For all those looking for some entertaining background noise, I give you Netflix’s newest series: Easy.
Though that description might be written off with a negative connotation, that’s not necessarily the case with Easy. Filmed in a 8-part series with a vignette style storytelling, Chicago’s Joe Swanberg has added an entertaining notch to his already impressive mumblecore belt.
Known for following the story arcs of late-twenties/early thirties hipsters, Swanberg’s signature style is, “raw, formless, heavily improvised, obtuse storytelling.”

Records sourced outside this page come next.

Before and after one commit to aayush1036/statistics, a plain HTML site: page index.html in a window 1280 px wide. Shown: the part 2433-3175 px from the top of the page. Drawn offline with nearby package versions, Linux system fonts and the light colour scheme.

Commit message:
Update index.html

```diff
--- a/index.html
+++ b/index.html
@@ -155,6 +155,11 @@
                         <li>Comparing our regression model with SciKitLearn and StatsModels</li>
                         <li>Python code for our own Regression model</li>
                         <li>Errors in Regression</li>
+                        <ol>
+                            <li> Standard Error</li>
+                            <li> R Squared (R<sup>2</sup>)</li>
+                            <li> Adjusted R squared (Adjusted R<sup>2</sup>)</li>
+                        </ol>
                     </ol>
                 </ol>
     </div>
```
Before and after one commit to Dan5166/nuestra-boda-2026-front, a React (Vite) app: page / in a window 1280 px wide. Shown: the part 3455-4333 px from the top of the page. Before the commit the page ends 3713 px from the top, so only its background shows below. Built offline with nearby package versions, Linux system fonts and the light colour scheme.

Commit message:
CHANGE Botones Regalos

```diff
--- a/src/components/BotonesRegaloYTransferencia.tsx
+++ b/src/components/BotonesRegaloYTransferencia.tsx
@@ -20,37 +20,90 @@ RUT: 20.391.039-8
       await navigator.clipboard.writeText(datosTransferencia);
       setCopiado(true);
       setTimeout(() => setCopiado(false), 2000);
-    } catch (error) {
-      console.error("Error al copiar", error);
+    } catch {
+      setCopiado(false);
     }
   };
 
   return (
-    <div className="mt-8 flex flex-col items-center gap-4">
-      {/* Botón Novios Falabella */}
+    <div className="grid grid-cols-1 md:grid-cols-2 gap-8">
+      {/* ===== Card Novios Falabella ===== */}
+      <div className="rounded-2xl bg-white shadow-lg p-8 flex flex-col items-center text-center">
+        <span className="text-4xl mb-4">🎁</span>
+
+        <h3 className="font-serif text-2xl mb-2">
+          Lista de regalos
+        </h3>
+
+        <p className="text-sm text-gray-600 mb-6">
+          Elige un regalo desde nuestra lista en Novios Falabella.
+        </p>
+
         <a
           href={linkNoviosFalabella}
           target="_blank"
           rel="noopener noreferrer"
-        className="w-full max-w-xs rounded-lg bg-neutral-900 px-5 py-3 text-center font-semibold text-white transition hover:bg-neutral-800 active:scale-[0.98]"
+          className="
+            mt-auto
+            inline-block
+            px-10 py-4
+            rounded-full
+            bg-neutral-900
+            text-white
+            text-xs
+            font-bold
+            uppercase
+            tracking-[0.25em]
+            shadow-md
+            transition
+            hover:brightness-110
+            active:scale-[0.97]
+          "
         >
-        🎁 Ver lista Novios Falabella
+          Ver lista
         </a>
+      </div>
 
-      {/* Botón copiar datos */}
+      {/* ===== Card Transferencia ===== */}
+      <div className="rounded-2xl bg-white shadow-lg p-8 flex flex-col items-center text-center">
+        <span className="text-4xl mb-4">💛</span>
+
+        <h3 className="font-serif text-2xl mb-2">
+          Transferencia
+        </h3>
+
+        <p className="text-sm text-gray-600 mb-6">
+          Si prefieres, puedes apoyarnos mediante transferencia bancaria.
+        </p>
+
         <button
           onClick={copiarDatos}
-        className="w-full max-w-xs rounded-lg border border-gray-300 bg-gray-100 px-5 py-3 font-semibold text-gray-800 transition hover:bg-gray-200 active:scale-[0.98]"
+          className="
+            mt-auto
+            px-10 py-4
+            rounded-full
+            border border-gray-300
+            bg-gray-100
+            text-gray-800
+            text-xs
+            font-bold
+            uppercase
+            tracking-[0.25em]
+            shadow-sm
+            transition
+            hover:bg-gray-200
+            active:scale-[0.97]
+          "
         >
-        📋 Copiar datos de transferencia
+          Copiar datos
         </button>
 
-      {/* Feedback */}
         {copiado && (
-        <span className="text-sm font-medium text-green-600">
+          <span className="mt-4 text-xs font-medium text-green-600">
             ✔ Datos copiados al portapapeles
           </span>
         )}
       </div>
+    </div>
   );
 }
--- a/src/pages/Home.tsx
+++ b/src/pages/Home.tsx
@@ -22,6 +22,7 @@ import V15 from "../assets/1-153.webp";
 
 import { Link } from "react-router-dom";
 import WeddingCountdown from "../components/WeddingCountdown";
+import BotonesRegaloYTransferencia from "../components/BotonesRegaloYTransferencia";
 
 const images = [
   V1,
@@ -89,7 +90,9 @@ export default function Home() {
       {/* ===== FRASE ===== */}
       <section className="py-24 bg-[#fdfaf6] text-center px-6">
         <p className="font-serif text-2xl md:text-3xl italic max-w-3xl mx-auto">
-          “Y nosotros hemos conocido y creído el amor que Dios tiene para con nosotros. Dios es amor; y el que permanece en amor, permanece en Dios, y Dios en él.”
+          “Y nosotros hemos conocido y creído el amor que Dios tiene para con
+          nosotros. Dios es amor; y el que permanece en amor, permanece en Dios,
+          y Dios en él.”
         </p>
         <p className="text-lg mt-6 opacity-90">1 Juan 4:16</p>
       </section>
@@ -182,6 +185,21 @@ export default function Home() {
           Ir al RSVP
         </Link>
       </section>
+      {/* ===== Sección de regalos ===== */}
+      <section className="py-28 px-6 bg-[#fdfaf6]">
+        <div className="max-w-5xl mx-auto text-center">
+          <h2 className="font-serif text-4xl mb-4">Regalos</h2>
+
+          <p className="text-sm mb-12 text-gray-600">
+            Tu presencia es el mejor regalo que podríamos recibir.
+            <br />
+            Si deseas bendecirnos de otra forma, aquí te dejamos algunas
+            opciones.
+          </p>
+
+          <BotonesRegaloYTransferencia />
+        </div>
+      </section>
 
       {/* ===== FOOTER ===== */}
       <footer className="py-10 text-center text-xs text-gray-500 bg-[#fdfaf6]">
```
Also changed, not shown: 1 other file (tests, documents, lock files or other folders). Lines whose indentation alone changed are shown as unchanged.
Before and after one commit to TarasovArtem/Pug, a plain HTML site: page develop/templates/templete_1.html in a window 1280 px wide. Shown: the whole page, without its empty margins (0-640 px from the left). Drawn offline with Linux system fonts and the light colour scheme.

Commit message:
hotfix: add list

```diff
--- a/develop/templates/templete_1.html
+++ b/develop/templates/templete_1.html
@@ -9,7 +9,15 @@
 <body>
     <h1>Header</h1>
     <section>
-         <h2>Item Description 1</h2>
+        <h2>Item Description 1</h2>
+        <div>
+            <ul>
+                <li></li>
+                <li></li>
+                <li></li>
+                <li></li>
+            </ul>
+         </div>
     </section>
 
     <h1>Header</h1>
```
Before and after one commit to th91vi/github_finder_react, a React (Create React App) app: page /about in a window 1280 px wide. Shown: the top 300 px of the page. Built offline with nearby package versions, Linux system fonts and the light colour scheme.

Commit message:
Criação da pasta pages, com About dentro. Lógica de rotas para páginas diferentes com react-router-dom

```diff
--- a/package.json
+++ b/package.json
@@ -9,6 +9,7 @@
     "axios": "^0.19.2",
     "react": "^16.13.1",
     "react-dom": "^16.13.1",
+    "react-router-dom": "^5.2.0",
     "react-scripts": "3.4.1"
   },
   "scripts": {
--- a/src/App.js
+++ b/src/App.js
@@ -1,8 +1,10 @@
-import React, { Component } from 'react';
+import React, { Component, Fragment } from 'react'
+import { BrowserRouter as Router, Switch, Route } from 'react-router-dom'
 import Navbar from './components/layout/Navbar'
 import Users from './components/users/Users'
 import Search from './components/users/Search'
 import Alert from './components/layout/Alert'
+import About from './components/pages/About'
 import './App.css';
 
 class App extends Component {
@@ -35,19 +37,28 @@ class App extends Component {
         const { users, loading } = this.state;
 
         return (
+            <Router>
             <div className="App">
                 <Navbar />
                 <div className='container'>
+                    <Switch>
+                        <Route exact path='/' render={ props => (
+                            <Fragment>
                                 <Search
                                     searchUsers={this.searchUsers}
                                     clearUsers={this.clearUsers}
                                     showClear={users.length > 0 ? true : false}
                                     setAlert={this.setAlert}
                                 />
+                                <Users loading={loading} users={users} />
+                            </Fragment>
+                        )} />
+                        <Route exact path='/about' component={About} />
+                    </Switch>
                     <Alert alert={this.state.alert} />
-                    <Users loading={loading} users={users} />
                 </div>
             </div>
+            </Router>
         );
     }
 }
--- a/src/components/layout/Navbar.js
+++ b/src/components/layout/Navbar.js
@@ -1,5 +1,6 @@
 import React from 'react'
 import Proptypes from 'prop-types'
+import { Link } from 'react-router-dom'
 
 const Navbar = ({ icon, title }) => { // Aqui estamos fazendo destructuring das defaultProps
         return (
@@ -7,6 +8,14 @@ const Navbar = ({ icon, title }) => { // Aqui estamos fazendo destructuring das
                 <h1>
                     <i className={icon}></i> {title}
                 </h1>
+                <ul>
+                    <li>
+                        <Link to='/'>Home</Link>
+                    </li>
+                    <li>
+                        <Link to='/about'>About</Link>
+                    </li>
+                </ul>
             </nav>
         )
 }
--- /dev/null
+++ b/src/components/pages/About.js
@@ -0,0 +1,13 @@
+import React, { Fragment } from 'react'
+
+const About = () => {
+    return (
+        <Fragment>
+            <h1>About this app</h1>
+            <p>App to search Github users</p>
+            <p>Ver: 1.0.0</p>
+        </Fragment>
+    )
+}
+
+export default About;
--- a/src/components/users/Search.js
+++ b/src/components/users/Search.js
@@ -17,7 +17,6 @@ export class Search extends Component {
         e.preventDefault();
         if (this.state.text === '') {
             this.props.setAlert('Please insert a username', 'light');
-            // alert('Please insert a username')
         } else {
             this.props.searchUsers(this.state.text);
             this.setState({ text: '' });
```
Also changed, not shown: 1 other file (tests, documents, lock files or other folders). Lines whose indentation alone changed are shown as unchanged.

It’s the kind of show where, as one critic noted, “You can check your phone or make a cup of tea without missing very much.”
Not exactly a praiseworthy review, but it certainly ticks all the boxes for my apartment’s Sunday night brain switched off TV watching.
It features an extremely talented and well-rounded cast that doesn’t skimp on variety. Movie star Orlando Bloom, funny-guy Hannibal Buress, model turned actress Emily Ratajkowski, Jake Johnson, Gugu Mbatha-Raw, Malin Akerman and the list goes on and on.
Each episode can be enjoyed isolated from the rest if you’re in the mood to just pop on a show for 30 minutes, or as a binge-watch viewers get to see 8 different lives play out with a few interconnecting stories.
I chose to watch the episode that initially peaked my interest, Orlando Bloom’s threesome storyline to be exact – I’m only human okay – and I was pleasantly surprised, rightfully distracted and a bit confused.
He plays one half of a disgustingly attractive couple with Malin Akerman, who decide to try out Tinder to find a woman for a threesome. He’s a trainer, she’s a something-important-saleswoman and they have a daughter they both take to sing-along class.
My confusion stemmed from Orlando’s bizarreness which I think had a lot more to do with him as an actor than a character and, “most of Swanberg’s stuff is improvised, and it takes a very talented actor to pull it off. Orlando Bloom (who has run out of free passes now), isn’t one of them.”
The urban, trendy, mostly upper-class cast is akin to stuff we’ve seen with Girls and though the indulgent kale-driven lives of these folks could be a put off, Swanberg doesn’t add in any crazy plot-points and that’s the mumblecore way.
There’s sex and coffee and parties and kids and marriage and life. It’s like, as one critic summed up, “listening to an ambivalent millennial sigh for 27 minutes.”
It’s not good, it’s not bad, it’s Easy.